Did you ever wonder how your emigrant ancestors bought their tickets and how they knew where to find a ship to go to America? By the end of the 1840s, many shipping companies had agents in most of the emigration hot spots. Emigrants would be able to purchase tickets form these agents, who would arrange for their travel to the harbor and for the trip across the Atlantic. Agents often advertised in newspapers to make people aware of their services. By searching newspapers for the town where your ancestors left from, you can check if there were any agents offering their services. The most comprehensive website for newspapers in the Netherlands is Delpher.
Example: Agent Bluemers in Winterswijk
The following ad gives an example of Gerrit Jan Bluemers, who was an agent in Winterswijk in 1849. The ad translates to:1
To North-America for emigrants.
Regular weekly opportunity from Rotterdam to Havre [Le Havre, France] with the steam boats:
Rotterdam, captain Coutard
Hambourg, captain Maresal.
and from Havre with the regular post-package ships, which leave every week from there to New York and New Orleans, a passage that usually takes 20 to 24 days.
Enquiries regarding passage and price can be made at Mr. Smith & Co in Rotterdam and at
G.J. Bluemers, agent in Winterswijk
who also offers several good and nice oak trees.

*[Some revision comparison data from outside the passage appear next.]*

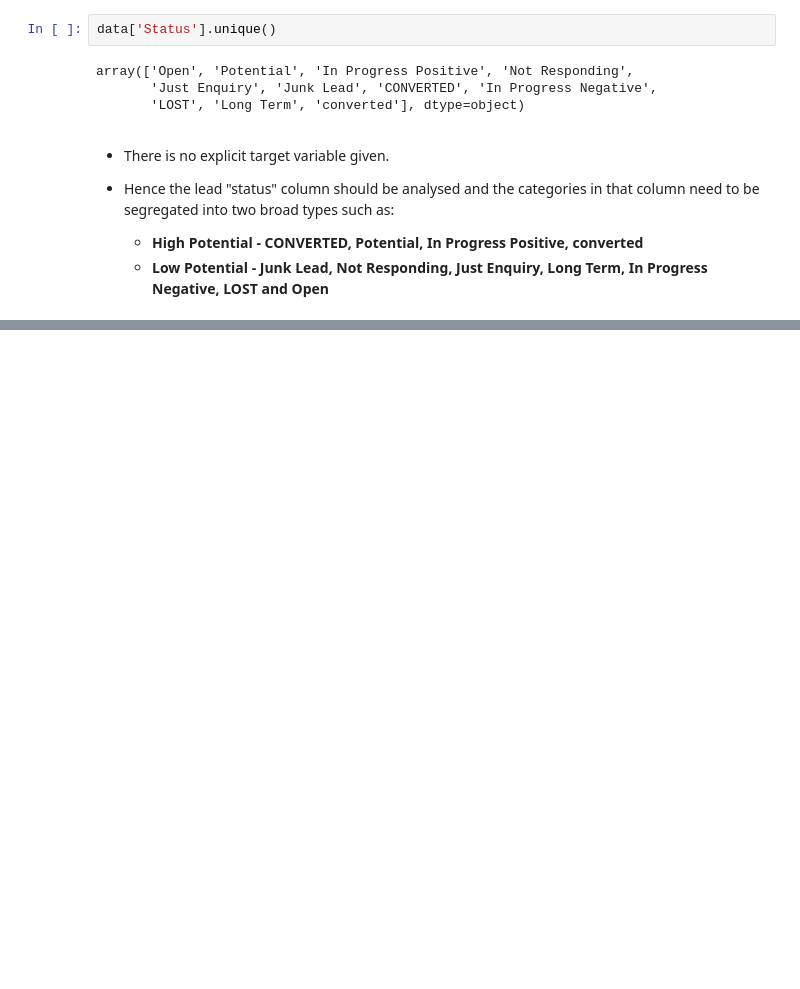
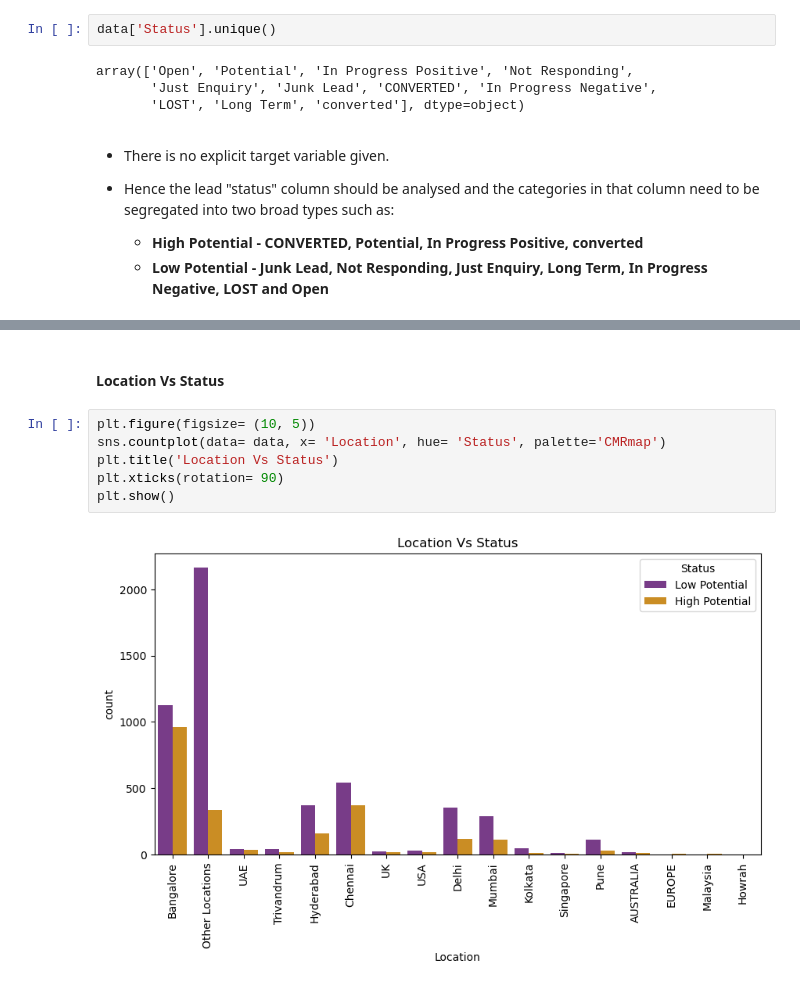
Before and after one commit to shanusaras/Lead_quality_categorization_for_enhanced_sales, a Jupyter notebook: sales effectiveness.ipynb, the cells around one changed output, grey strips where cells are left out. Cells and saved outputs as stored; diff of their text form; blank space fills up the shorter version.

```diff
--- a/sales effectiveness.ipynb
+++ b/sales effectiveness.ipynb
@@ -368,0 +449,10 @@ data.loc[data['Status']=='Open',"Status"] = "Low Potential"
+# %% [markdown]
+#### Location Vs Status
+# %%
+plt.figure(figsize= (10, 5))
+sns.countplot(data= data, x= 'Location', hue= 'Status', palette='CMRmap')
+plt.title('Location Vs Status')
+plt.xticks(rotation= 90)
+plt.show()
+# %% [output]
+[figure, added]
```
Also changed, not shown: parts of 53 cells of this notebook.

Many Winterswijk emigrants left Europe from Le Havre, which was usually less expensive than leaving straight from Rotterdam. This advertisement helps us to understand how they would know that that cheaper option was available. The ad shows that dealing in boat tickets wasn’t the only business Bluemers was involved in, he also traded in wood and was apparently trying to save some money by advertising both services in the same ad.
- “Naar Noord-Amerika voor landverhuizers,” advertisement, Arnhemsche Courant, 27 January 1849, p. 4, col. 2; consulted as digital image, Koninklijke Bibliotheek, Delpher (http://resolver.kb.nl/resolve?urn=ddd:010043466:mpeg21:p004 : accessed 3 December 2015)